Know, first, that she does not remain
behind the baleen forever.
Know, too, that the whale is unaware
of the woman drowning on its tongue.
And knowing this, recall the keening,
the slow build of sound in the body;
that we were afraid and pressed our fear
low in our breast, held it alongside our breath;
that the tenor of our grief matched,
so nearly, the tenor of our hysteria;
how finally there was no whale
or breath or sound or woman;
how, finally, there was only the body,
rising through the water toward the sun.
Arkansas Love Song
Fences break a landscape
the way a body makes
a road—somewhere between
Memphis and home,
the shoulder collects masses
of hide and blood and white,
white tendon. The road binds
us, one to another,
and I try to make the binding
mean something about family
and forgetting and the failures
of resurrection. This
is a failure. The disarticulated
wing stands for a disarticulated
wing. The rusted breast, the same.
This is not about my mother.
It is about nothing else.
Where she is opened. Where she is closed.
When he opens her chest, separates the flat skin
of one breast from the other, breaks the hinge of ribs,
and begins, slowly, to evacuate her organs, she is silent.

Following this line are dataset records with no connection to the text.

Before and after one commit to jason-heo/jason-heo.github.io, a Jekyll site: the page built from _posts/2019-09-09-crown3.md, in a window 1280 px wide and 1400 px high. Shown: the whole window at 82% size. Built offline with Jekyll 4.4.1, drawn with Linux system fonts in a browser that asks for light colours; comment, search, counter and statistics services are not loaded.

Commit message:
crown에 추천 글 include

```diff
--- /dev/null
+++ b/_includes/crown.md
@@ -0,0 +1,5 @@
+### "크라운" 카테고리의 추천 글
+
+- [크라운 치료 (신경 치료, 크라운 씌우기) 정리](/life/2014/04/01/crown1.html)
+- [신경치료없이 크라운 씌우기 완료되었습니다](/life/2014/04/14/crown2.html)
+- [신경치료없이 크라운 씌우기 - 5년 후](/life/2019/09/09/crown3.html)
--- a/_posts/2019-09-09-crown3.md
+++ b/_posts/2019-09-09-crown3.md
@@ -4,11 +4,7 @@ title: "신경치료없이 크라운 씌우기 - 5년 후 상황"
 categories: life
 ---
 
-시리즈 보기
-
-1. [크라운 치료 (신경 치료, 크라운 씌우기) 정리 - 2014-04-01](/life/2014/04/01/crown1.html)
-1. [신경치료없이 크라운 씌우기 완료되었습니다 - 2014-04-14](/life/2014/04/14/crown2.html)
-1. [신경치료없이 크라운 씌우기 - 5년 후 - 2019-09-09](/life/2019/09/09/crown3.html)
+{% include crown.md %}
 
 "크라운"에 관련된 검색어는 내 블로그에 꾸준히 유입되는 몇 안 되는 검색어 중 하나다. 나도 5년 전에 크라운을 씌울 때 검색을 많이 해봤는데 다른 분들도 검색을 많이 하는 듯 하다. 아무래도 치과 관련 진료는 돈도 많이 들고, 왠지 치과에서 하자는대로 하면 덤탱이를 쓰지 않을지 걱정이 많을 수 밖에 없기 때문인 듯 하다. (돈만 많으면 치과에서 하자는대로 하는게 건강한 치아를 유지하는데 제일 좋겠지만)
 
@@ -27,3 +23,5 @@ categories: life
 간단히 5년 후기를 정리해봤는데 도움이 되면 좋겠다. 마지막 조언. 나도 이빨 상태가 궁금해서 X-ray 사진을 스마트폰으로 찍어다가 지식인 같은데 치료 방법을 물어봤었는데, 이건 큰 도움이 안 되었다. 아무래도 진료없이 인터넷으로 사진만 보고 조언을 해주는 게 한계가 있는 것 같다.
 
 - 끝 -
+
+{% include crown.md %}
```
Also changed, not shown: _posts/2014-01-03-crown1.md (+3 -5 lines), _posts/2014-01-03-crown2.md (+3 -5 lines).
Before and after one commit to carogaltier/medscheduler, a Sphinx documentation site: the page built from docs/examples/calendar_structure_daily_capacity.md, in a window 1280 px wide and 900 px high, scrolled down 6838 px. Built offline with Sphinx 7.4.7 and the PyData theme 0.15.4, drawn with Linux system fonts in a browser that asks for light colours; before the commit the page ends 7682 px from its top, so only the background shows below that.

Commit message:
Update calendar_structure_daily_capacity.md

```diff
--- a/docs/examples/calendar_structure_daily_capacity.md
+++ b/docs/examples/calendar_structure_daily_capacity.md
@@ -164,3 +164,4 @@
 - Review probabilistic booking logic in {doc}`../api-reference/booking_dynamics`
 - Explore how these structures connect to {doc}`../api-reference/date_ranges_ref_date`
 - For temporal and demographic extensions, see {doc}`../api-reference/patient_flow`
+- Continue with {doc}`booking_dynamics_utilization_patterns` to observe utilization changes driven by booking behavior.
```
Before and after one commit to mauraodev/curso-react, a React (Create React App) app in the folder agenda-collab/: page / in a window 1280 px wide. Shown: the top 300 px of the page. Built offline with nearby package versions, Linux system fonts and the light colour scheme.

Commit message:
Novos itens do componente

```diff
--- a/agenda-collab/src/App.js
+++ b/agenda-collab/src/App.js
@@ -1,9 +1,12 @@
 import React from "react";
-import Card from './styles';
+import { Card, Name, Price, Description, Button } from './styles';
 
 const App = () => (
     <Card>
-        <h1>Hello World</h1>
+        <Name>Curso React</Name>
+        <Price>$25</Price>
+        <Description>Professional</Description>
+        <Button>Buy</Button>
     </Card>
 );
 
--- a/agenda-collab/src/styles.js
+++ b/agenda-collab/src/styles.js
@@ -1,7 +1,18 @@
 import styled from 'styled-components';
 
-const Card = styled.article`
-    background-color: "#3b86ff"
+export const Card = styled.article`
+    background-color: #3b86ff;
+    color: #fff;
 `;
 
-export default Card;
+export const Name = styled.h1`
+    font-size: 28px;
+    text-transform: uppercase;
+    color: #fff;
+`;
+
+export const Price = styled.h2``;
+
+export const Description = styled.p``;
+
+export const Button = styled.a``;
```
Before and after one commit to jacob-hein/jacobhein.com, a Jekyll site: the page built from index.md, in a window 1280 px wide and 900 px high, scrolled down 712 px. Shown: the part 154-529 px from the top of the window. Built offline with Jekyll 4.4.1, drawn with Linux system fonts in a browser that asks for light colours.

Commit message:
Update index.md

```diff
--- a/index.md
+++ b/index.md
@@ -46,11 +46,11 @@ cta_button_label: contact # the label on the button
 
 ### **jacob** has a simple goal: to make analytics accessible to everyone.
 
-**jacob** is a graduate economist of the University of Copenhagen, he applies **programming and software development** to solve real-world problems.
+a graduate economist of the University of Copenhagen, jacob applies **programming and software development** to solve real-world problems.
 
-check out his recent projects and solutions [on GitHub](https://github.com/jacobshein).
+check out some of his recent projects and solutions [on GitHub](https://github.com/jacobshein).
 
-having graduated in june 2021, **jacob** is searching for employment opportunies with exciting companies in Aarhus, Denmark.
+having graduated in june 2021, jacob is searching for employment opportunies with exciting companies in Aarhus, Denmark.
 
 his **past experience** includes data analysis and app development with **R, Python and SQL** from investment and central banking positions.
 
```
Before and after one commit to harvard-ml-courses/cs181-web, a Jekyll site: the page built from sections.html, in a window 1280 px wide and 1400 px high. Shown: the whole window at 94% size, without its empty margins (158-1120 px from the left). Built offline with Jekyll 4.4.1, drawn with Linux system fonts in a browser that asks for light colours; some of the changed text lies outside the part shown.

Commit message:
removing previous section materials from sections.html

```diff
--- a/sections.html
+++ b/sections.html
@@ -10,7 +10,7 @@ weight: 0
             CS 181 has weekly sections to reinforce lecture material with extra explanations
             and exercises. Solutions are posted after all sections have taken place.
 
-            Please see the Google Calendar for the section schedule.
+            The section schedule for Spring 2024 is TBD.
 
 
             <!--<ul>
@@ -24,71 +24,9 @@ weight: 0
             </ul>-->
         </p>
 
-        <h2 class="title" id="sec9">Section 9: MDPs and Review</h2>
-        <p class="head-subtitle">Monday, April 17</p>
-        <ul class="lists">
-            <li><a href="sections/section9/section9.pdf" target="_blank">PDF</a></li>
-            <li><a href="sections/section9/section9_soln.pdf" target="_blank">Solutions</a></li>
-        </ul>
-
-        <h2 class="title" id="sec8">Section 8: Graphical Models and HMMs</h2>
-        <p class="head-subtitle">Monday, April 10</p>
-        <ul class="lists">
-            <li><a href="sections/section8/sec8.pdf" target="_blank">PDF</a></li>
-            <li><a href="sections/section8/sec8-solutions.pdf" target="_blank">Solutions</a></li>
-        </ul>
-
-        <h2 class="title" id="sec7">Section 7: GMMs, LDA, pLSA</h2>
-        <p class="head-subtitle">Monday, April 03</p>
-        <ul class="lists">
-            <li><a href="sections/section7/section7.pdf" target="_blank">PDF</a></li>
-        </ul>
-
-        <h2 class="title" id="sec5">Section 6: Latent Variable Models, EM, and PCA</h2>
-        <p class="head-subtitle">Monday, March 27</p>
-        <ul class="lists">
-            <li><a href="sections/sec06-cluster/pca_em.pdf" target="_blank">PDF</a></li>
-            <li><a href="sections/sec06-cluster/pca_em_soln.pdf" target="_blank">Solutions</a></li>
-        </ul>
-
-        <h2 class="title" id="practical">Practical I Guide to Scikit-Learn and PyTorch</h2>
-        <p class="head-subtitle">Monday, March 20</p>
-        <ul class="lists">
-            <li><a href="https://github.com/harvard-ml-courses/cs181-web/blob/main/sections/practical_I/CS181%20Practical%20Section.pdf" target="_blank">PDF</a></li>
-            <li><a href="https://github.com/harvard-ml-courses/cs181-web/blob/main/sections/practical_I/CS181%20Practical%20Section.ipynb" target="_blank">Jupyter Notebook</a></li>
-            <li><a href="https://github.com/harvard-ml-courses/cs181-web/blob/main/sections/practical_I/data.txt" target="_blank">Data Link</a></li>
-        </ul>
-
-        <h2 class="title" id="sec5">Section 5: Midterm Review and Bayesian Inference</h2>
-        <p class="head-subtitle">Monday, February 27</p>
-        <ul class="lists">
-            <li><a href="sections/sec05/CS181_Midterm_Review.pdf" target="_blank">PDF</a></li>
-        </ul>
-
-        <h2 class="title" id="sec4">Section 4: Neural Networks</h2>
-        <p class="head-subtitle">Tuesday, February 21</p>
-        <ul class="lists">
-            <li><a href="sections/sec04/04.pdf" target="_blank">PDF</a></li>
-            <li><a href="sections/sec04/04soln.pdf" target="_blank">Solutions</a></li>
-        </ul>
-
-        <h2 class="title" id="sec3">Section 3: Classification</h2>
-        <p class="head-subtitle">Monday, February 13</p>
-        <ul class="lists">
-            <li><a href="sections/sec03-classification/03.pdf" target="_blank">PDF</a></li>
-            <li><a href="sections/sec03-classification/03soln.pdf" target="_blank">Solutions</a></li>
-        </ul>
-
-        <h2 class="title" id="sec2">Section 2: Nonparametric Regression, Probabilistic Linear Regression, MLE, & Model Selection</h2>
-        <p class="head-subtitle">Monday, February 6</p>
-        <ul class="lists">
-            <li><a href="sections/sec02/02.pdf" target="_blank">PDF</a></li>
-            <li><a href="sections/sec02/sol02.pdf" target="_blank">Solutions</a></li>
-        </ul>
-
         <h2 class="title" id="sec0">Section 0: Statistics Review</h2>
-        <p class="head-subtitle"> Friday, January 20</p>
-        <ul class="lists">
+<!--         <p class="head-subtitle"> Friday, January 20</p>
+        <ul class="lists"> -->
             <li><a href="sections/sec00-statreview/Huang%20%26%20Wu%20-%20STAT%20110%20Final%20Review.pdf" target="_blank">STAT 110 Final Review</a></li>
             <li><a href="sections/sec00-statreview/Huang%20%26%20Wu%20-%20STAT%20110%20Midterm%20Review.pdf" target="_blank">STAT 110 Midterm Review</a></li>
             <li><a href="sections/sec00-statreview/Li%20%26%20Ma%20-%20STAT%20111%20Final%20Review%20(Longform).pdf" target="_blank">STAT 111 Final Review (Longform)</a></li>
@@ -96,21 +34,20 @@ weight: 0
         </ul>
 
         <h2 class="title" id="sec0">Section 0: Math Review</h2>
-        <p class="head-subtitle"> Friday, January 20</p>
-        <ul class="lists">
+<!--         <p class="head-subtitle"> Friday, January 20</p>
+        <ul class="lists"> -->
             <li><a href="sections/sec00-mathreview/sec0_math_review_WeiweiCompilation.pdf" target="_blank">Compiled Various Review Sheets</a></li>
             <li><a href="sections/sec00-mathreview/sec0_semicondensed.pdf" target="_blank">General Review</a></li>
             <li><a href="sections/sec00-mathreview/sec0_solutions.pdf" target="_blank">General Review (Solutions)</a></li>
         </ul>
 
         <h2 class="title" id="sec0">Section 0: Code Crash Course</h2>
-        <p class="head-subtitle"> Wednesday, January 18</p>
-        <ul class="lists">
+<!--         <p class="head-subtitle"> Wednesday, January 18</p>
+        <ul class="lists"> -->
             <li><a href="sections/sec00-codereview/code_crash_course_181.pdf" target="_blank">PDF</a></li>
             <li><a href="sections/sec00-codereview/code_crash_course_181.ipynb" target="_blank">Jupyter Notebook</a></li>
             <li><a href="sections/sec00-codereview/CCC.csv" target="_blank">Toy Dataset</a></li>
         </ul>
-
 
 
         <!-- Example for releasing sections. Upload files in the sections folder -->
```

He hollows her like a gourd, places her heart
below her lungs, scrapes the ribs clean of fat
and gristle with his thick fingers. He says, Now you are ready,
and climbs inside. But she is not ready for the dry bulk
of his body curled inside her own. She is not ready to exhale
his breath, cannot bear both him and herself,
but he says, Carry me, and she carries him beneath her
knitted ribs, her hard breasts. He is the heart now,
the lungs and stomach that she cannot live without.
“Arkansas Love Song” was first published in Indiana Review and “Whale” in Hayden’s Ferry.
Donika Ross received her M.F.A. from the Michener Center for Writers at the University of Texas at Austin. She is a Cave Canem Fellow and a former fellow of the Bucknell Seminar for Younger Poets. Her poems have appeared or are forthcoming in Hayden’s Ferry Review,TORCH, Indiana Review, Quarterly West, and Best New Poets 2007. She is currently pursuing her PhD in English at Vanderbilt University and is the Poetry Consultant for The Feminist Wire.